G.I. is a noun used to describe the soldiers of the U.S. Army and airmen of the U.S. Army Air Forces — and occasionally for U.S. Marines and shorebound sailors — and also for general items of their equipment.
The term G.I. has been used for a long time as an initialism of "Government Issue" or "General Issue", but it originally referred to "galvanized iron", as used by the logistics services of the Armed Forces of the United States.
During World War I, American soldiers sardonically referred to incoming German artillery shells as "G.I. cans". Also during that war, "G.I." started being interpreted as "Government Issue" or "General Issue" for the general items of equipment of soldiers and airmen - especially since back at that time, the air force was part of the Army in most countries, including the United States. The term "G.I." came into widespread use in the United States beginning with the start of selective service ("the draft") in the peacetime year of 1940 and extending into 1941, when the draft was much resented because the United States was at peace until December 7, 1941. Next, the use of "G.I." exploded during the war years of 1942 through 1945.
"G.I." was also used as an adjective for anything having to do with the Army or the Air Force.
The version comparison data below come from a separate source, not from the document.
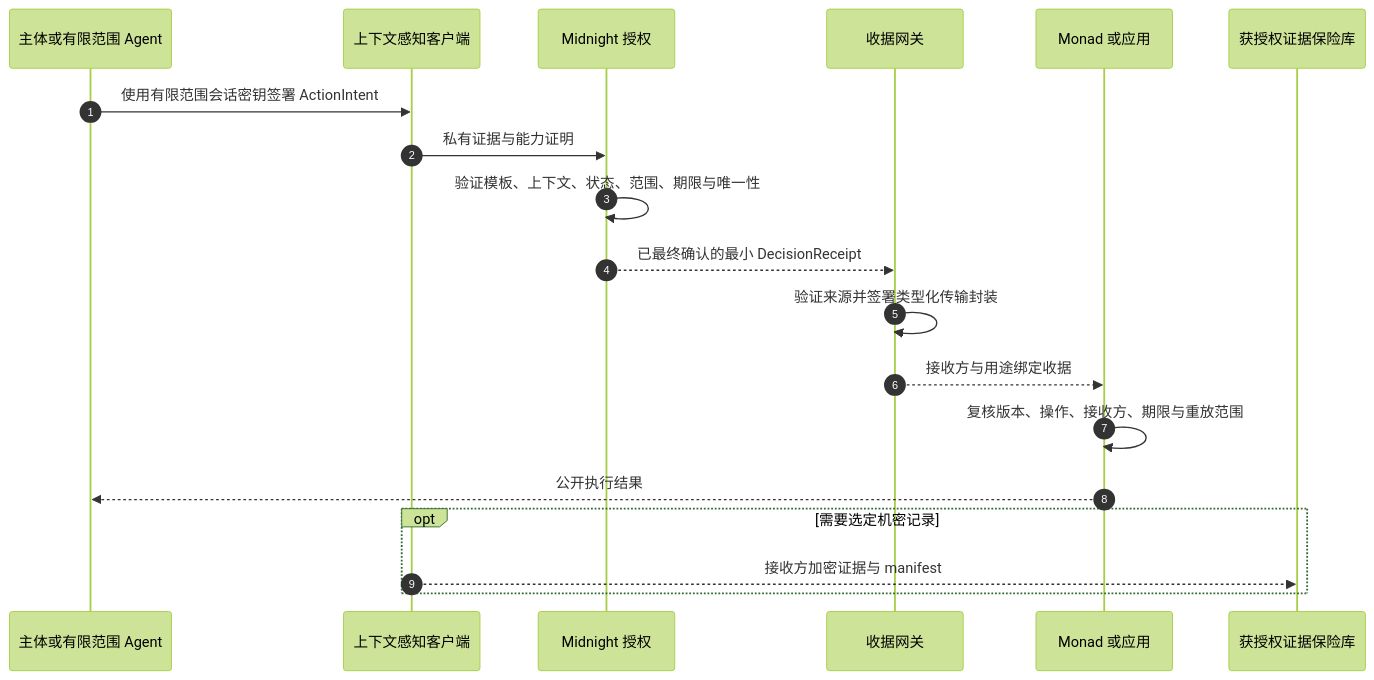
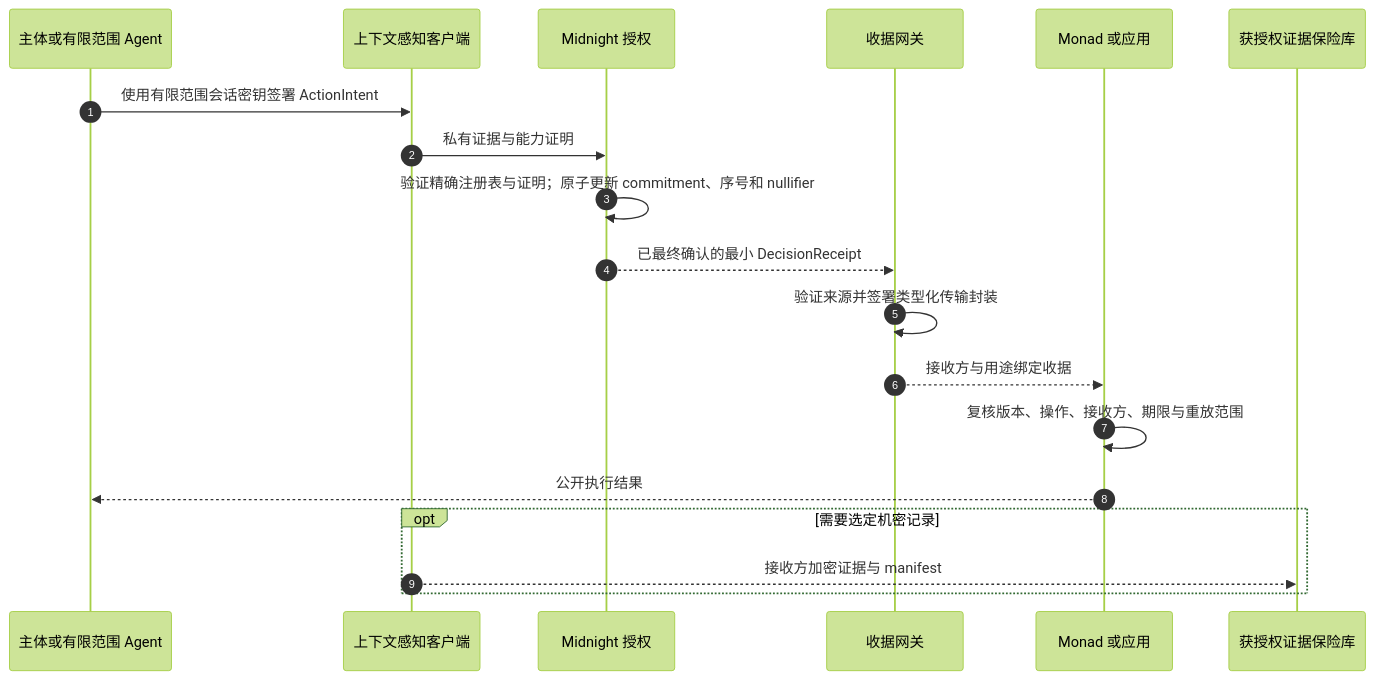
Before and after one commit to mon-PHTPSN/Permio: the sixth of 6 diagrams in docs/PROGRAMMABLE_CONTEXT_ARCHITECTURE.md, drawn with Mermaid (forest theme). The commit also changed other lines of this file and 8 other files, not shown here.

Commit message:
docs: fix M6 Midnight admission architecture

````diff
--- a/docs/PROGRAMMABLE_CONTEXT_ARCHITECTURE.md
+++ b/docs/PROGRAMMABLE_CONTEXT_ARCHITECTURE.md
@@ -481,22 +802,22 @@
 ```mermaid
 sequenceDiagram
   autonumber
   participant Principal as 主体或有限范围 Agent
   participant Client as 上下文感知客户端
   participant Midnight as Midnight 授权
   participant Gateway as 收据网关
   participant Executor as Monad 或应用
   participant Vault as 获授权证据保险库
 
   Principal->>Client: 使用有限范围会话密钥签署 ActionIntent
   Client->>Midnight: 私有证据与能力证明
-  Midnight->>Midnight: 验证模板、上下文、状态、范围、期限与唯一性
+  Midnight->>Midnight: 验证精确注册表与证明；原子更新 commitment、序号和 nullifier
   Midnight-->>Gateway: 已最终确认的最小 DecisionReceipt
   Gateway->>Gateway: 验证来源并签署类型化传输封装
   Gateway-->>Executor: 接收方与用途绑定收据
   Executor->>Executor: 复核版本、操作、接收方、期限与重放范围
   Executor-->>Principal: 公开执行结果
   opt 需要选定机密记录
     Client-->>Vault: 接收方加密证据与 manifest
   end
 ```
````
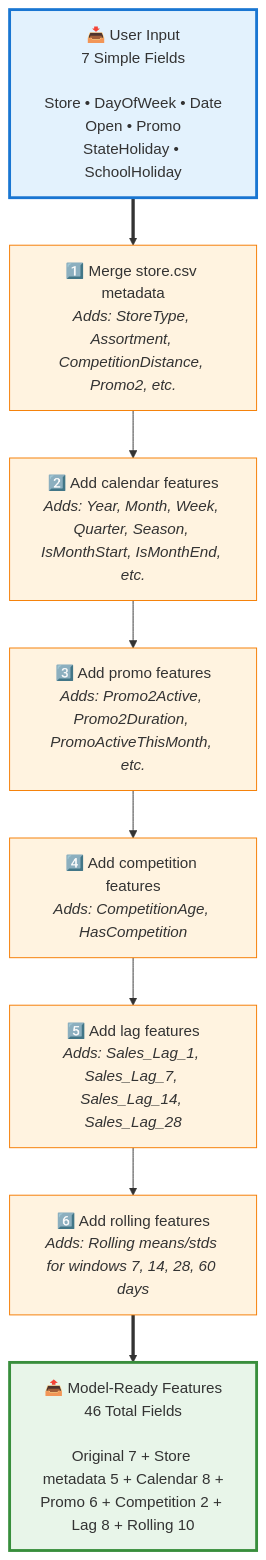
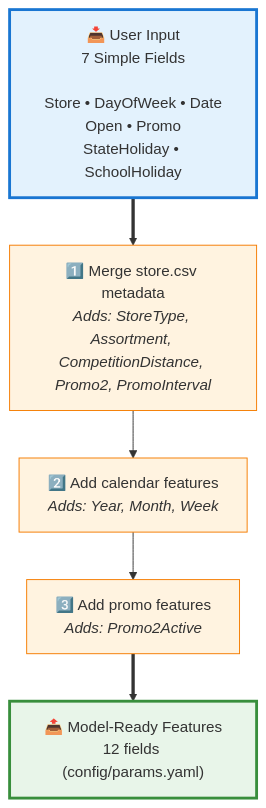
Before and after one commit to bradleyboehmke/uc-bana-7075-reference-system: the second of 2 diagrams in docs/deployment/fastapi.md, drawn with Mermaid. The commit also changed other lines of this file and 71 other files, not shown here.

````diff
--- a/docs/deployment/fastapi.md
+++ b/docs/deployment/fastapi.md
@@ -273,30 +273,21 @@
 ```mermaid
 flowchart TD
     Input["📥 User Input<br/>7 Simple Fields<br/><br/>Store • DayOfWeek • Date<br/>Open • Promo<br/>StateHoliday • SchoolHoliday"]
 
-    P1["1️⃣ Merge store.csv metadata<br/><i>Adds: StoreType, Assortment, CompetitionDistance, Promo2, etc.</i>"]
-    P2["2️⃣ Add calendar features<br/><i>Adds: Year, Month, Week, Quarter, Season, IsMonthStart, IsMonthEnd, etc.</i>"]
-    P3["3️⃣ Add promo features<br/><i>Adds: Promo2Active, Promo2Duration, PromoActiveThisMonth, etc.</i>"]
-    P4["4️⃣ Add competition features<br/><i>Adds: CompetitionAge, HasCompetition</i>"]
-    P5["5️⃣ Add lag features<br/><i>Adds: Sales_Lag_1, Sales_Lag_7, Sales_Lag_14, Sales_Lag_28</i>"]
-    P6["6️⃣ Add rolling features<br/><i>Adds: Rolling means/stds for windows 7, 14, 28, 60 days</i>"]
+    P1["1️⃣ Merge store.csv metadata<br/><i>Adds: StoreType, Assortment, CompetitionDistance, Promo2, PromoInterval</i>"]
+    P2["2️⃣ Add calendar features<br/><i>Adds: Year, Month, Week</i>"]
+    P3["3️⃣ Add promo features<br/><i>Adds: Promo2Active</i>"]
 
-    Output["📤 Model-Ready Features<br/>46 Total Fields<br/><br/>Original 7 + Store metadata 5 + Calendar 8 +<br/>Promo 6 + Competition 2 + Lag 8 + Rolling 10"]
+    Output["📤 Model-Ready Features<br/>12 fields (config/params.yaml)"]
 
     Input ==> P1
     P1 --> P2
     P2 --> P3
-    P3 --> P4
-    P4 --> P5
-    P5 --> P6
-    P6 ==> Output
+    P3 ==> Output
 
     style Input fill:#e3f2fd,stroke:#1976d2,stroke-width:3px
     style Output fill:#e8f5e9,stroke:#388e3c,stroke-width:3px
     style P1 fill:#fff3e0,stroke:#f57c00
     style P2 fill:#fff3e0,stroke:#f57c00
     style P3 fill:#fff3e0,stroke:#f57c00
-    style P4 fill:#fff3e0,stroke:#f57c00
-    style P5 fill:#fff3e0,stroke:#f57c00
-    style P6 fill:#fff3e0,stroke:#f57c00
 ```
````
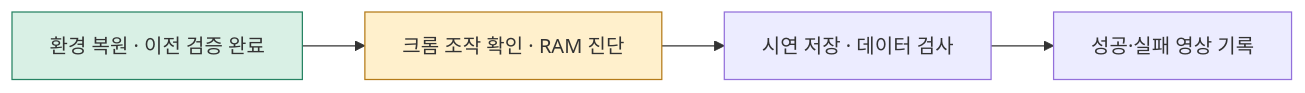
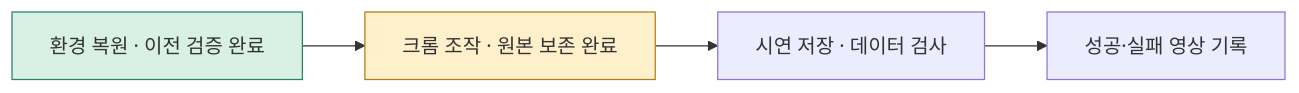
Before and after one commit to leonyoon-3dai/PhyRC_2027_phase1: the diagram in README.ko.md, drawn with Mermaid. The commit also changed other lines of this file and 9 other files, not shown here.

````diff
--- a/README.ko.md
+++ b/README.ko.md
@@ -21,8 +23,8 @@
 ```mermaid
 flowchart LR
-    A[환경 복원 · 이전 검증 완료] --> B[크롬 조작 확인 · RAM 진단]
+    A[환경 복원 · 이전 검증 완료] --> B[크롬 조작 · 원본 보존 완료]
     B --> C[시연 저장 · 데이터 검사]
     C --> D[성공·실패 영상 기록]
     style A fill:#d9f0e5,stroke:#278363
     style B fill:#fff0cc,stroke:#b57b19
 ```
````
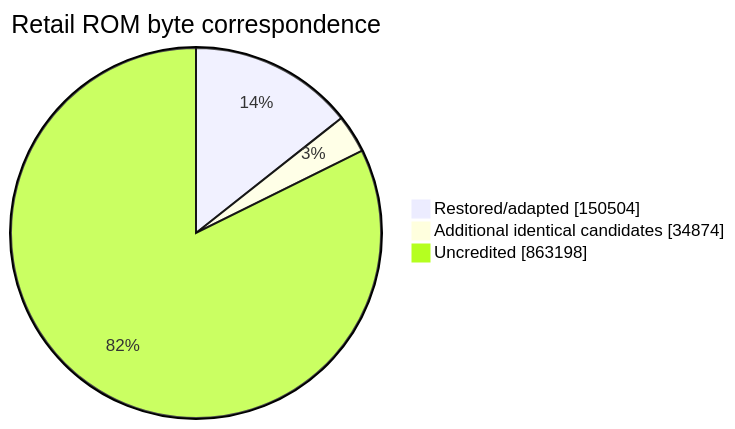
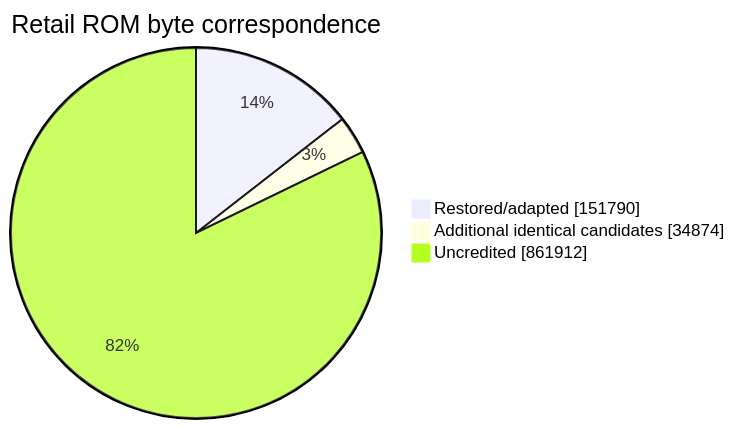
The second of 2 diagrams in readme.md (NachtRaveVL/stuntracefx), drawn with Mermaid before and after one commit. The commit also changed other lines of this file and 4 other files, not shown here.

````diff
--- a/readme.md
+++ b/readme.md
@@ -106,7 +106,7 @@
 ```mermaid
 pie showData
     title Retail ROM byte correspondence
-    "Restored/adapted" : 150504
+    "Restored/adapted" : 151790
     "Additional identical candidates" : 34874
-    "Uncredited" : 863198
+    "Uncredited" : 861912
 ```
````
During World War II, "G.I. Joe" became the general nickname for all American soldiers, no matter what branch of the Army or Army Air Forces they were in: infantry, artillery, armor, Rangers, paratroopers, logistics, combat support, or the other support wings of the Army or the Air Force. Thus, the interpretation of "General Infantry" is quite incorrect, because the vast majority of soldiers and airmen are not infantrymen.
Soldiers and airmen sardonically referred to themselves as "G.I." = "General Issue" items, all equally as disposable as helmets, boots, tents, canteens, rifles, jeeps, trucks, tanks, and combat aircraft. They viewed themselves as being "General Issue" items of "Uncle Sam" while they were in military service.
The American Five-star General Dwight D. Eisenhower said in 1945 that "the truly heroic figure of this war [is] G.I. Joe and his counterpart in the air, the navy, and the Merchant Marine of every one of the United Nations."
"G.I." has also been used as a verb in military circles, and it describes a deep-cleaning process of an area or item to achieve higher-than-normal standards. Armed Services trainees, for example, could be ordered to "G.I." a garbage can to the point that anyone could safely eat from its surface.
- Rawson, Hugh (April/May 2006). "Why do we say “G.I.”?" 57 (2). American Heritage. Archived from the original on 29 August 2008.
- Wilton, Dave (2 February 2009). "G.I. - Wordorigins.org". Wordorigins.org.
- "GI – Definitions from Dictionary.com". Dictionary.com Unabridged. Random House, Inc.
- Eisenhower, Dwight D. (10 May 1945). Funeral Pyres of Nazidom. Universal Newsreel.
|Look up GI in Wiktionary, the free dictionary.|
|This United States military article is a stub. You can help Wikipedia by expanding it.|